§ **Task directions**: Where an entry contains a picture, skip the picture and write out everything else exactly.

§ **Data provided**:

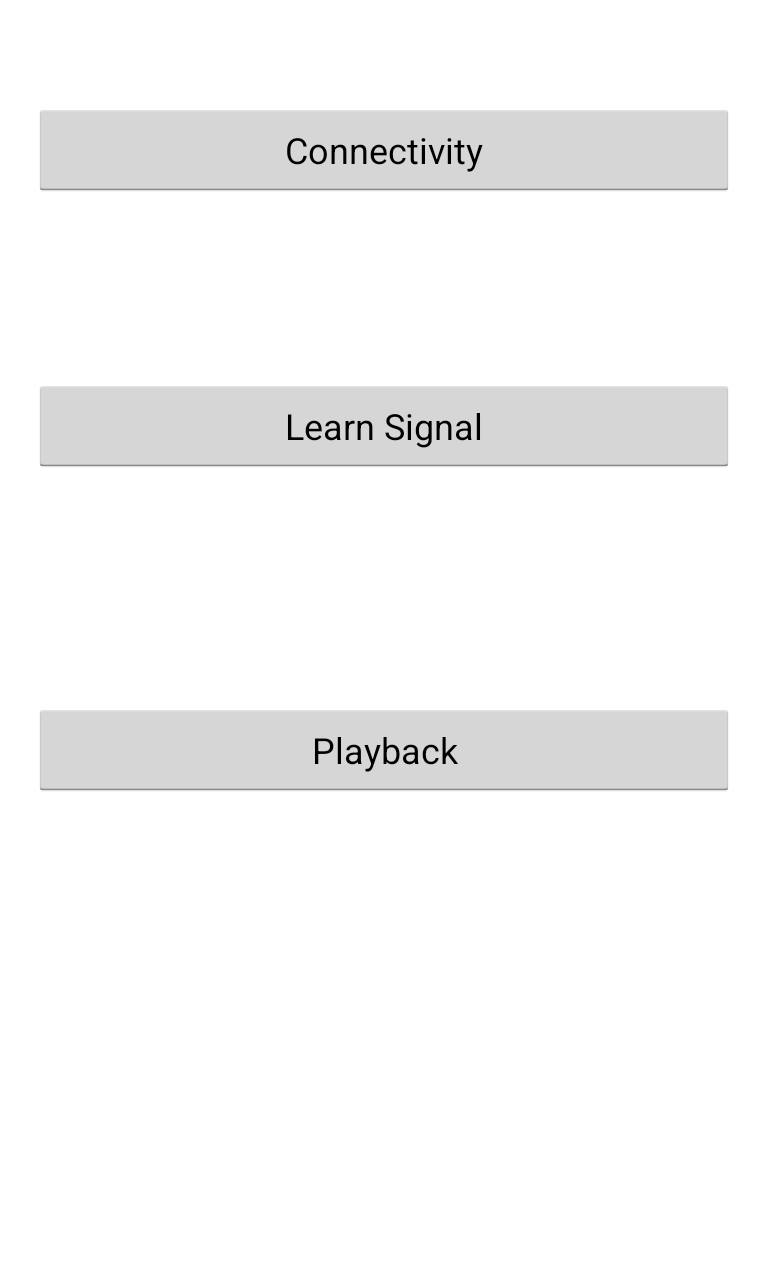
Repository: sunapi386/rmtctrl
Layout: RemoteCtrl/res/layout/activity_main.xml
The author's editor kept a copy of each file at every save. The layout is drawn from the files as they stood at one save, then again after the next save.
It is drawn on a 768 x 1280 px phone screen (xhdpi) without system bars, with theme AppTheme; the app's code is not run.

Above is the layout before, as saved 2013-04-30 07:54:53.

### RemoteCtrl/res/layout/activity_main.xml
<RelativeLayout xmlns:android="http://schemas.android.com/apk/res/android"
    xmlns:tools="http://schemas.android.com/tools"
    android:layout_width="match_parent"
    android:layout_height="match_parent"
    android:paddingBottom="@dimen/activity_vertical_margin"
    android:paddingLeft="@dimen/activity_horizontal_margin"
    android:paddingRight="@dimen/activity_horizontal_margin"
    android:paddingTop="@dimen/activity_vertical_margin"
    android:sca=""
    tools:context=".MainActivity" >

    <Button
        android:id="@+id/button_connectivity"
        android:layout_width="match_parent"
        android:layout_height="wrap_content"
        android:layout_alignParentTop="true"
        android:layout_centerHorizontal="true"
        android:layout_marginTop="35dp"
        android:text="Connectivity" />

    <Button
        android:id="@+id/button_playback"
        android:layout_width="match_parent"
        android:layout_height="wrap_content"
        android:layout_alignLeft="@+id/button_learn"
        android:layout_below="@+id/button_learn"
        android:layout_marginTop="114dp"
        android:text="Playback" />

    <Button
        android:id="@+id/button_learn"
        android:layout_width="match_parent"
        android:layout_height="wrap_content"
        android:layout_alignLeft="@+id/button_connectivity"
        android:layout_below="@+id/button_connectivity"
        android:layout_marginTop="90dp"
        android:text="Learn Signal" />

</RelativeLayout>

Loaded but not shown: RemoteCtrl/res/values/styles.xml (common file); RemoteCtrl/res/values-v11/styles.xml (common file); RemoteCtrl/res/values-v14/styles.xml (common file); RemoteCtrl/res/values/dimens.xml (common file)

After the next save:
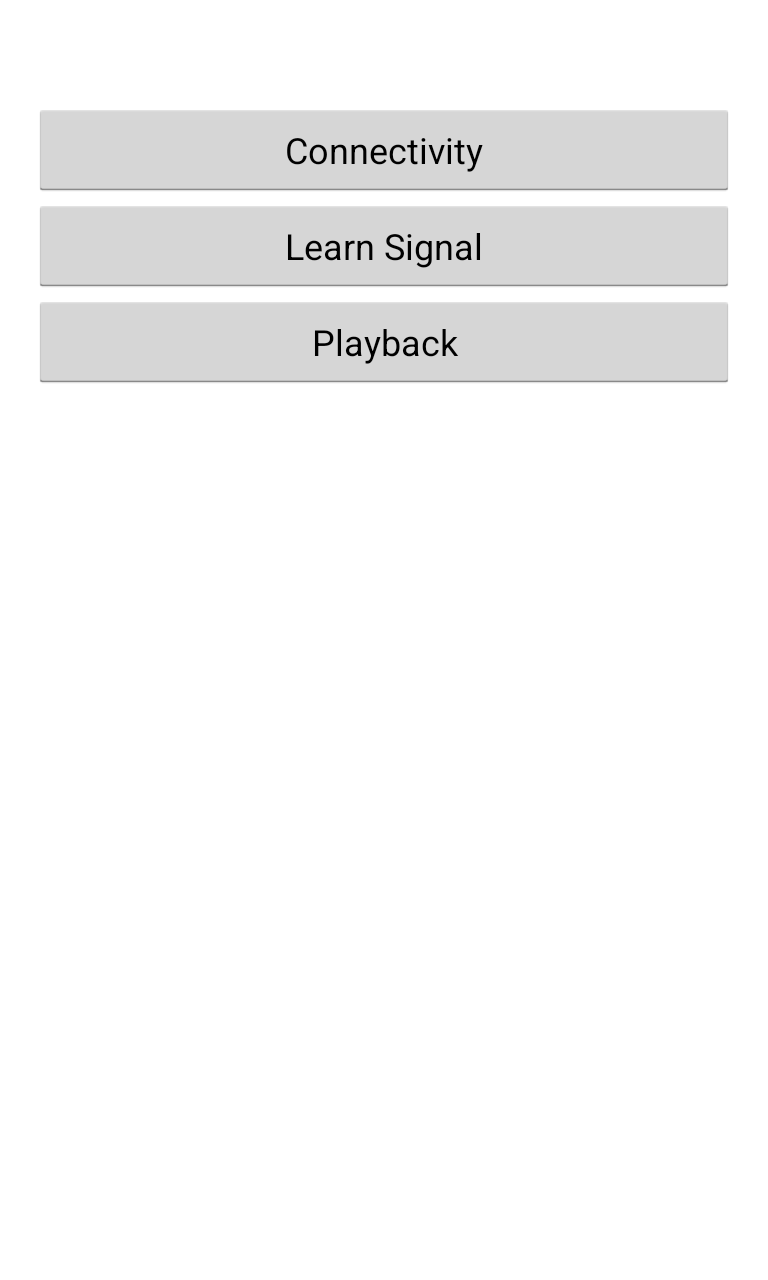
Saved 69 s later.
--- a/RemoteCtrl/res/layout/activity_main.xml
+++ b/RemoteCtrl/res/layout/activity_main.xml
@@ -24,7 +24,6 @@
         android:layout_height="wrap_content"
         android:layout_alignLeft="@+id/button_learn"
         android:layout_below="@+id/button_learn"
-        android:layout_marginTop="114dp"
         android:text="Playback" />
 
     <Button
@@ -33,7 +32,6 @@
         android:layout_height="wrap_content"
         android:layout_alignLeft="@+id/button_connectivity"
         android:layout_below="@+id/button_connectivity"
-        android:layout_marginTop="90dp"
         android:text="Learn Signal" />
 
 </RelativeLayout>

§ **Exercise answer**:
Repository: sunapi386/rmtctrl
Layout: RemoteCtrl/res/layout/activity_main.xml
The author's editor kept a copy of each file at every save. The layout is drawn from the files as they stood at one save, then again after the next save.
It is drawn on a 768 x 1280 px phone screen (xhdpi) without system bars, with theme AppTheme; the app's code is not run.

Above is the layout before, as saved 2013-04-30 07:54:53.

### RemoteCtrl/res/layout/activity_main.xml
<RelativeLayout xmlns:android="http://schemas.android.com/apk/res/android"
    xmlns:tools="http://schemas.android.com/tools"
    android:layout_width="match_parent"
    android:layout_height="match_parent"
    android:paddingBottom="@dimen/activity_vertical_margin"
    android:paddingLeft="@dimen/activity_horizontal_margin"
    android:paddingRight="@dimen/activity_horizontal_margin"
    android:paddingTop="@dimen/activity_vertical_margin"
    android:sca=""
    tools:context=".MainActivity" >

    <Button
        android:id="@+id/button_connectivity"
        android:layout_width="match_parent"
        android:layout_height="wrap_content"
        android:layout_alignParentTop="true"
        android:layout_centerHorizontal="true"
        android:layout_marginTop="35dp"
        android:text="Connectivity" />

    <Button
        android:id="@+id/button_playback"
        android:layout_width="match_parent"
        android:layout_height="wrap_content"
        android:layout_alignLeft="@+id/button_learn"
        android:layout_below="@+id/button_learn"
        android:layout_marginTop="114dp"
        android:text="Playback" />

    <Button
        android:id="@+id/button_learn"
        android:layout_width="match_parent"
        android:layout_height="wrap_content"
        android:layout_alignLeft="@+id/button_connectivity"
        android:layout_below="@+id/button_connectivity"
        android:layout_marginTop="90dp"
        android:text="Learn Signal" />

</RelativeLayout>

Loaded but not shown: RemoteCtrl/res/values/styles.xml (common file); RemoteCtrl/res/values-v11/styles.xml (common file); RemoteCtrl/res/values-v14/styles.xml (common file); RemoteCtrl/res/values/dimens.xml (common file)

After the next save:
Saved 69 s later.
--- a/RemoteCtrl/res/layout/activity_main.xml
+++ b/RemoteCtrl/res/layout/activity_main.xml
@@ -24,7 +24,6 @@
         android:layout_height="wrap_content"
         android:layout_alignLeft="@+id/button_learn"
         android:layout_below="@+id/button_learn"
-        android:layout_marginTop="114dp"
         android:text="Playback" />
 
     <Button
@@ -33,7 +32,6 @@
         android:layout_height="wrap_content"
         android:layout_alignLeft="@+id/button_connectivity"
         android:layout_below="@+id/button_connectivity"
-        android:layout_marginTop="90dp"
         android:text="Learn Signal" />
 
 </RelativeLayout>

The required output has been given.